MATERIAL FOR THIS EXERCISE —
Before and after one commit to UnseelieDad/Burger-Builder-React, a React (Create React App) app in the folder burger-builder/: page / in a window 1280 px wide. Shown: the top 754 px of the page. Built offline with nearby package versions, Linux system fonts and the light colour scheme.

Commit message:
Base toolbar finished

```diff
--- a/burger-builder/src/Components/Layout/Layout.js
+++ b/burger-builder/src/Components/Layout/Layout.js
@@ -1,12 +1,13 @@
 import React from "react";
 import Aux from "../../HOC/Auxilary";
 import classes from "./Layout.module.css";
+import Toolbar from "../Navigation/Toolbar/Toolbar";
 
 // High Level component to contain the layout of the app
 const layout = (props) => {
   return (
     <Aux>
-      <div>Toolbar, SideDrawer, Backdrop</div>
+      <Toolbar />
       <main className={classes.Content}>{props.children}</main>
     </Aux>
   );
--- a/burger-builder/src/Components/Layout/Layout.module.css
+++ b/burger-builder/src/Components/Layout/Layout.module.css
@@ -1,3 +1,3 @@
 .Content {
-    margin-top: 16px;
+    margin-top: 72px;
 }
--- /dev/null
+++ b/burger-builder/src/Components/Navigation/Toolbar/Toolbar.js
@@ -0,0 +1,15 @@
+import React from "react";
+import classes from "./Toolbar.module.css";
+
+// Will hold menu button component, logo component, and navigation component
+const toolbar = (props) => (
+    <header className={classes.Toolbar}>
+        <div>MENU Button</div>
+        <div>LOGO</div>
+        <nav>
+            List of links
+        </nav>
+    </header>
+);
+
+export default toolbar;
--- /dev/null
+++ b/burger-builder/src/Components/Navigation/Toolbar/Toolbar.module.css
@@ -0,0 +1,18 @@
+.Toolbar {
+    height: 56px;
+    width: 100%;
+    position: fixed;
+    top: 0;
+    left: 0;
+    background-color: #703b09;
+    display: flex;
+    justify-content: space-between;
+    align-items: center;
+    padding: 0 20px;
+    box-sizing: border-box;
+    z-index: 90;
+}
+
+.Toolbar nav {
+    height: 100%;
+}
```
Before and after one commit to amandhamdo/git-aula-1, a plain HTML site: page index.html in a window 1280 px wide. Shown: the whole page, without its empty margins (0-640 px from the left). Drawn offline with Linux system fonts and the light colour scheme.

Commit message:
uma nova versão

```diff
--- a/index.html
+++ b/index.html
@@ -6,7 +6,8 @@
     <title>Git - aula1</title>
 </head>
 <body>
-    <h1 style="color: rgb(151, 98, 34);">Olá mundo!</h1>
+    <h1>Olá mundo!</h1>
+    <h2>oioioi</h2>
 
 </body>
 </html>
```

THE PROBLEM —
Would you output every line of the listing exactly as given?

EXPECTED ANSWER —
Before and after one commit to UnseelieDad/Burger-Builder-React, a React (Create React App) app in the folder burger-builder/: page / in a window 1280 px wide. Shown: the top 754 px of the page. Built offline with nearby package versions, Linux system fonts and the light colour scheme.

Commit message:
Base toolbar finished

```diff
--- a/burger-builder/src/Components/Layout/Layout.js
+++ b/burger-builder/src/Components/Layout/Layout.js
@@ -1,12 +1,13 @@
 import React from "react";
 import Aux from "../../HOC/Auxilary";
 import classes from "./Layout.module.css";
+import Toolbar from "../Navigation/Toolbar/Toolbar";
 
 // High Level component to contain the layout of the app
 const layout = (props) => {
   return (
     <Aux>
-      <div>Toolbar, SideDrawer, Backdrop</div>
+      <Toolbar />
       <main className={classes.Content}>{props.children}</main>
     </Aux>
   );
--- a/burger-builder/src/Components/Layout/Layout.module.css
+++ b/burger-builder/src/Components/Layout/Layout.module.css
@@ -1,3 +1,3 @@
 .Content {
-    margin-top: 16px;
+    margin-top: 72px;
 }
--- /dev/null
+++ b/burger-builder/src/Components/Navigation/Toolbar/Toolbar.js
@@ -0,0 +1,15 @@
+import React from "react";
+import classes from "./Toolbar.module.css";
+
+// Will hold menu button component, logo component, and navigation component
+const toolbar = (props) => (
+    <header className={classes.Toolbar}>
+        <div>MENU Button</div>
+        <div>LOGO</div>
+        <nav>
+            List of links
+        </nav>
+    </header>
+);
+
+export default toolbar;
--- /dev/null
+++ b/burger-builder/src/Components/Navigation/Toolbar/Toolbar.module.css
@@ -0,0 +1,18 @@
+.Toolbar {
+    height: 56px;
+    width: 100%;
+    position: fixed;
+    top: 0;
+    left: 0;
+    background-color: #703b09;
+    display: flex;
+    justify-content: space-between;
+    align-items: center;
+    padding: 0 20px;
+    box-sizing: border-box;
+    z-index: 90;
+}
+
+.Toolbar nav {
+    height: 100%;
+}
```
Before and after one commit to amandhamdo/git-aula-1, a plain HTML site: page index.html in a window 1280 px wide. Shown: the whole page, without its empty margins (0-640 px from the left). Drawn offline with Linux system fonts and the light colour scheme.

Commit message:
uma nova versão

```diff
--- a/index.html
+++ b/index.html
@@ -6,7 +6,8 @@
     <title>Git - aula1</title>
 </head>
 <body>
-    <h1 style="color: rgb(151, 98, 34);">Olá mundo!</h1>
+    <h1>Olá mundo!</h1>
+    <h2>oioioi</h2>
 
 </body>
 </html>
```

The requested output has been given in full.